(Items from a data source)
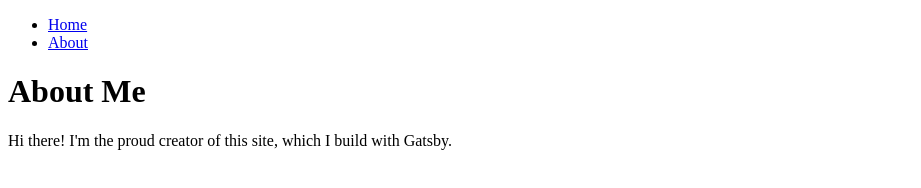
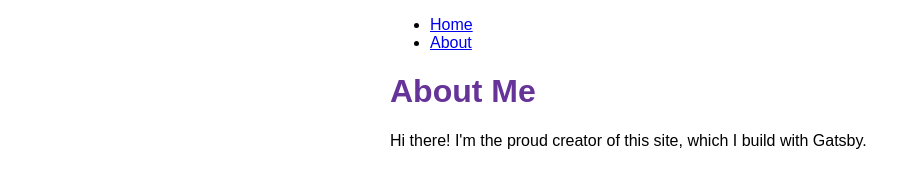
Before and after one commit to tracy-tucker/my-first-gatsby-site, a Gatsby site: page /about in a window 1280 px wide. Shown: the whole page, without its empty margins (0-921 px from the left). Built offline with nearby package versions, Linux system fonts and the light colour scheme; Gatsby itself is replaced by a stand-in of ours.

Commit message:
Adding styling to Home and About

```diff
--- a/components/Layout.js
+++ b/components/Layout.js
@@ -1,18 +1,25 @@
 import React from 'react'
 import { Link } from 'gatsby'
+import {
+    container,
+    heading,
+    navLinks,
+    navLinkItem,
+    navLinkText
+} from './layout.module.css'
 
 const Layout = ({pageTitle, children}) => {
     return (
-        <div>
+        <div className={container}>
             <title>{pageTitle}</title>
             <nav>
-                <ul>
-                    <li><Link to="/">Home</Link></li>
-                    <li><Link to="/about">About</Link></li>
+                <ul className={navLinks}>
+                    <li className={navLinkItem}><Link className={navLinkText} to="/">Home</Link></li>
+                    <li className={navLinkItem}><Link className={navLinkText} to="/about">About</Link></li>
                 </ul>
             </nav>
             <main>
-                <h1>{pageTitle}</h1>
+                <h1 className={heading}>{pageTitle}</h1>
                 {children}
             </main>
         </div>
--- /dev/null
+++ b/components/layout.module.css
@@ -0,0 +1,23 @@
+.container {
+    margin: auto;
+    max-width: 500px;
+    font-family: sans-serif;
+}
+
+.heading {
+    color: rebeccapurple;
+}
+
+.nav-links {
+    display: flex;
+    list-style: none;
+    padding-left: 0;
+}
+
+.nav-link-item {
+    padding-right: 2rem;
+}
+
+.nav-link-text {
+    color: black;
+}
```
Also changed, not shown: NOTES.md (+2 -0 lines).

Your objective >>
Check the data for the word "className" and pull out the lines that have it.

Task result >>
+        <div className={container}>
+                <ul className={navLinks}>
+                    <li className={navLinkItem}><Link className={navLinkText} to="/">Home</Link></li>
+                    <li className={navLinkItem}><Link className={navLinkText} to="/about">About</Link></li>
+                <h1 className={heading}>{pageTitle}</h1>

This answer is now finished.